Cells are the basic building and structural units of all living beings, with the exception of viruses and some other things such as prions that slightly (or seriously) defy the definition of life. Each cell in a multi-cellular organism, such as human, has its specific function. In example, some cells in glands produce hormones, molecules that are used as a signal for some other part of the body to do something, while nervous cells relay or process or store information, so that we have awareness, memories and intelligence. Muscle cells are able to change their length quickly, which enables us to move various body parts by use of muscles and so on.
Where energy comes from
Energy for our bodies is stored in chemical compounds. When these are broken through a chemical reaction, energy is released. This is a process that occurs within the cells. Released energy is used by the cell for the required purpose, such as reparation of its structures, multiplication, or designated function.
This energy comes from the sun, in form of electromagnetic radiation (we too can feel some of that radiation directly - as warmth and as visible light). Only plants can use sun's energy directly, and can store it for later use. this is done by chemical reactions which require energy (in this case, provided directly by the sun and not by an energy-bearing chemical compound) and whose net result is a chemical compound which is abundant with energy, which can later be released when the compound is broken. All other organisms, from microorganisms to blue whales, use energy stored by the plants, directly (if feeding on plants) or indirectly (if feeding on other animals).
As we mentioned, every cell in the organism has its designated role. It must both fill it and maintain itself, repairing the damage it suffers through its life cycle and replacing worn components. Cells of multi-cellular organisms are complex - they are an organism in small, as they contain organelles - cellular substructures that somewhat resemble organs of an organism, as they have specific individual functions within the cell. All these need the energy to do what they are supposed to, either by moving or by creating more complex molecules and structures out of simple ones (in example, when making our own energy-carrying compounds or while building a protein molecule that is to be used in that same cell or somewhere else in the organism). This circulation of energy in the cell is known as cell metabolism. It involves regulation by the nervous system and enzymes, or by expression of the certain part of the DNA.
Energy within our bodies that is ready for intracellular use is stored in a molecule known as adenosine triphosphate or ATP. Creation of ATP is a complex process which involves energy and substance from food and some compounds already present in the organism and oxygen from the air, and some energy.

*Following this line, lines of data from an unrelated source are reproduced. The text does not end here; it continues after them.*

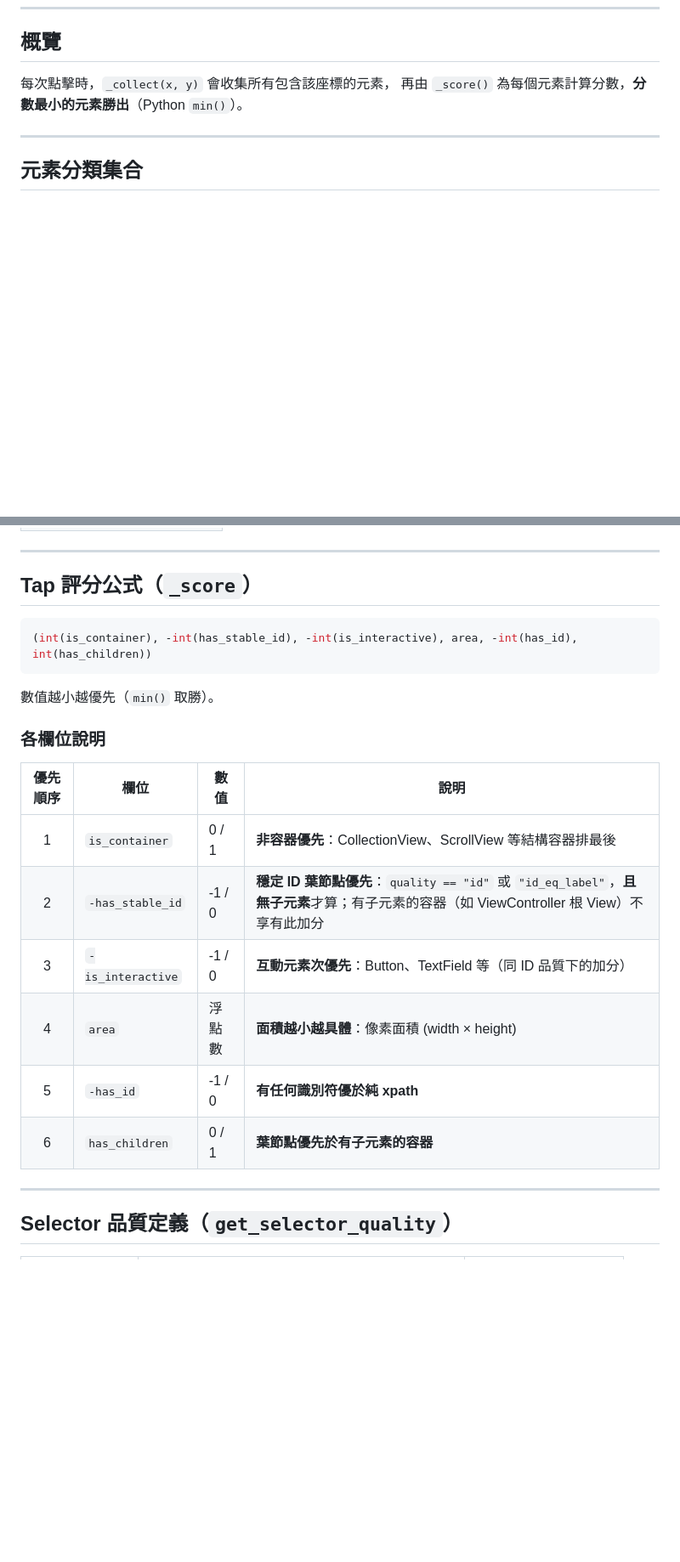
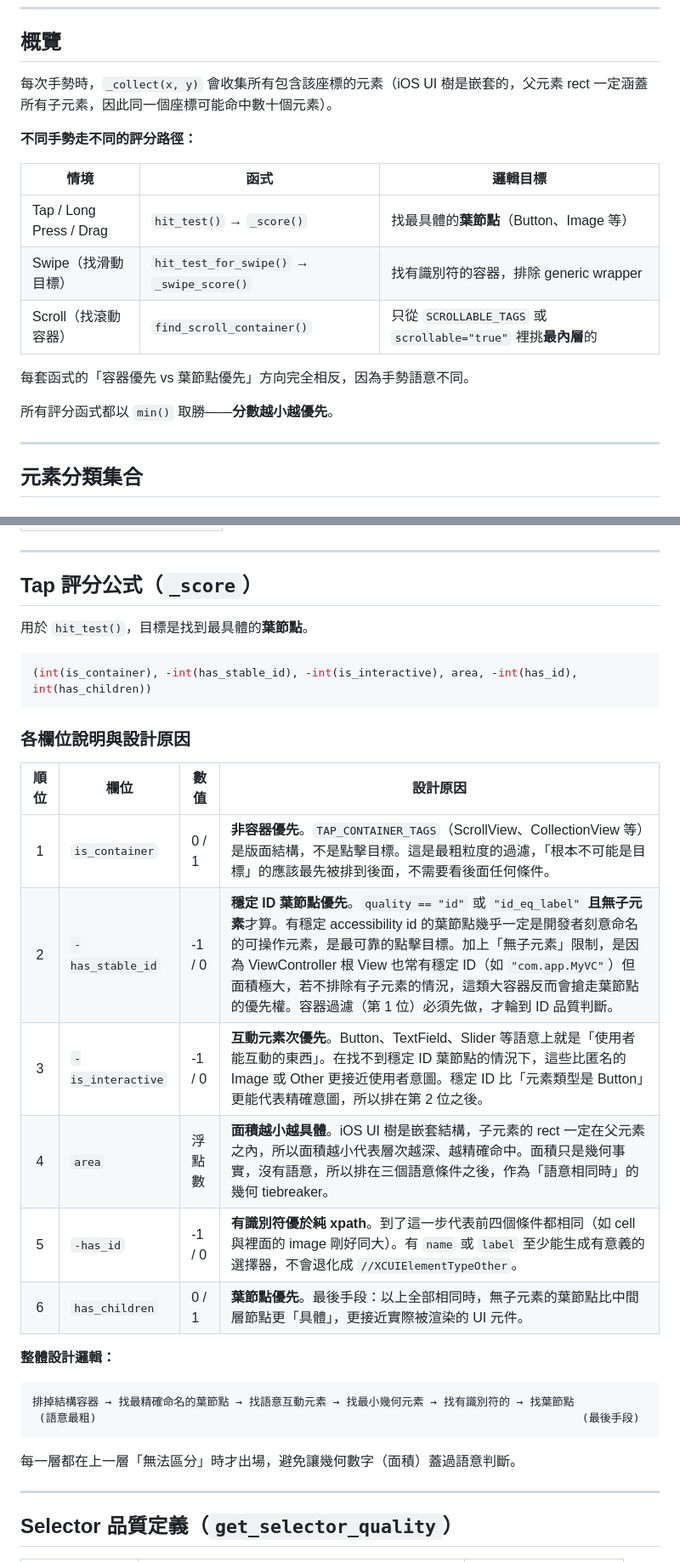
Before and after one commit to DebbyChen-cl/iosRecorder_v2, a Markdown page: docs/hittest-scoring.md, 2 parts joined by grey strips. Shown at 85% size. Drawn GitHub-style; blank space fills up the shorter version.

Commit message:
update doc
Co-authored-by: Copilot <copilot@github.com>

````diff
--- a/docs/hittest-scoring.md
+++ b/docs/hittest-scoring.md
@@ -6,8 +6,19 @@
 
 ## 概覽
 
-每次點擊時，`_collect(x, y)` 會收集所有包含該座標的元素，
-再由 `_score()` 為每個元素計算分數，**分數最小的元素勝出**（Python `min()`）。
+每次手勢時，`_collect(x, y)` 會收集所有包含該座標的元素（iOS UI 樹是嵌套的，父元素 rect 一定涵蓋所有子元素，因此同一個座標可能命中數十個元素）。
+
+**不同手勢走不同的評分路徑：**
+
+| 情境 | 函式 | 邏輯目標 |
+|------|------|---------|
+| Tap / Long Press / Drag | `hit_test()` → `_score()` | 找最具體的**葉節點**（Button、Image 等） |
+| Swipe（找滑動目標） | `hit_test_for_swipe()` → `_swipe_score()` | 找有識別符的容器，排除 generic wrapper |
+| Scroll（找滾動容器） | `find_scroll_container()` | 只從 `SCROLLABLE_TAGS` 或 `scrollable="true"` 裡挑**最內層**的 |
+
+每套函式的「容器優先 vs 葉節點優先」方向完全相反，因為手勢語意不同。
+
+所有評分函式都以 `min()` 取勝——**分數越小越優先**。
 
 ---
 
@@ -61,22 +72,29 @@
 
 ## Tap 評分公式（`_score`）
 
+用於 `hit_test()`，目標是找到最具體的**葉節點**。
+
 ```python
 (int(is_container), -int(has_stable_id), -int(is_interactive), area, -int(has_id), int(has_children))
 ```
 
-數值越小越優先（`min()` 取勝）。
+### 各欄位說明與設計原因
 
-### 各欄位說明
+| 順位 | 欄位 | 數值 | 設計原因 |
+|:---:|---|---|---|
+| 1 | `is_container` | 0 / 1 | **非容器優先**。`TAP_CONTAINER_TAGS`（ScrollView、CollectionView 等）是版面結構，不是點擊目標。這是最粗粒度的過濾，「根本不可能是目標」的應該最先被排到後面，不需要看後面任何條件。 |
+| 2 | `-has_stable_id` | -1 / 0 | **穩定 ID 葉節點優先**。`quality == "id"` 或 `"id_eq_label"` **且無子元素**才算。有穩定 accessibility id 的葉節點幾乎一定是開發者刻意命名的可操作元素，是最可靠的點擊目標。加上「無子元素」限制，是因為 ViewController 根 View 也常有穩定 ID（如 `"com.app.MyVC"`）但面積極大，若不排除有子元素的情況，這類大容器反而會搶走葉節點的優先權。容器過濾（第 1 位）必須先做，才輪到 ID 品質判斷。 |
+| 3 | `-is_interactive` | -1 / 0 | **互動元素次優先**。Button、TextField、Slider 等語意上就是「使用者能互動的東西」。在找不到穩定 ID 葉節點的情況下，這些比匿名的 Image 或 Other 更接近使用者意圖。穩定 ID 比「元素類型是 Button」更能代表精確意圖，所以排在第 2 位之後。 |
+| 4 | `area` | 浮點數 | **面積越小越具體**。iOS UI 樹是嵌套結構，子元素的 rect 一定在父元素之內，所以面積越小代表層次越深、越精確命中。面積只是幾何事實，沒有語意，所以排在三個語意條件之後，作為「語意相同時」的幾何 tiebreaker。 |
+| 5 | `-has_id` | -1 / 0 | **有識別符優於純 xpath**。到了這一步代表前四個條件都相同（如 cell 與裡面的 image 剛好同大）。有 `name` 或 `label` 至少能生成有意義的選擇器，不會退化成 `//XCUIElementTypeOther`。 |
+| 6 | `has_children` | 0 / 1 | **葉節點優先**。最後手段：以上全部相同時，無子元素的葉節點比中間層節點更「具體」，更接近實際被渲染的 UI 元件。 |
 
-| 優先順序 | 欄位 | 數值 | 說明 |
-|:---:|---|---|---|
-| 1 | `is_container` | 0 / 1 | **非容器優先**：CollectionView、ScrollView 等結構容器排最後 |
-| 2 | `-has_stable_id` | -1 / 0 | **穩定 ID 葉節點優先**：`quality == "id"` 或 `"id_eq_label"`，**且無子元素**才算；有子元素的容器（如 ViewController 根 View）不享有此加分 |
-| 3 | `-is_interactive` | -1 / 0 | **互動元素次優先**：Button、TextField 等（同 ID 品質下的加分） |
-| 4 | `area` | 浮點數 | **面積越小越具體**：像素面積 (width × height) |
-| 5 | `-has_id` | -1 / 0 | **有任何識別符優於純 xpath** |
-| 6 | `has_children` | 0 / 1 | **葉節點優先於有子元素的容器** |
+**整體設計邏輯：**
+```
+排掉結構容器 → 找最精確命名的葉節點 → 找語意互動元素 → 找最小幾何元素 → 找有識別符的 → 找葉節點
+ (語意最粗)                                                                         (最後手段)
+```
+每一層都在上一層「無法區分」時才出場，避免讓幾何數字（面積）蓋過語意判斷。
 
 ---
 
````
Also changed, not shown: other parts of docs/hittest-scoring.md (+19 -4 lines).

When broken, ATP releases this stored energy. Among others, what is left after an ATP molecule is spent, is carbon-dioxide and water. Excess of these is removed through lungs and by sweating and urine.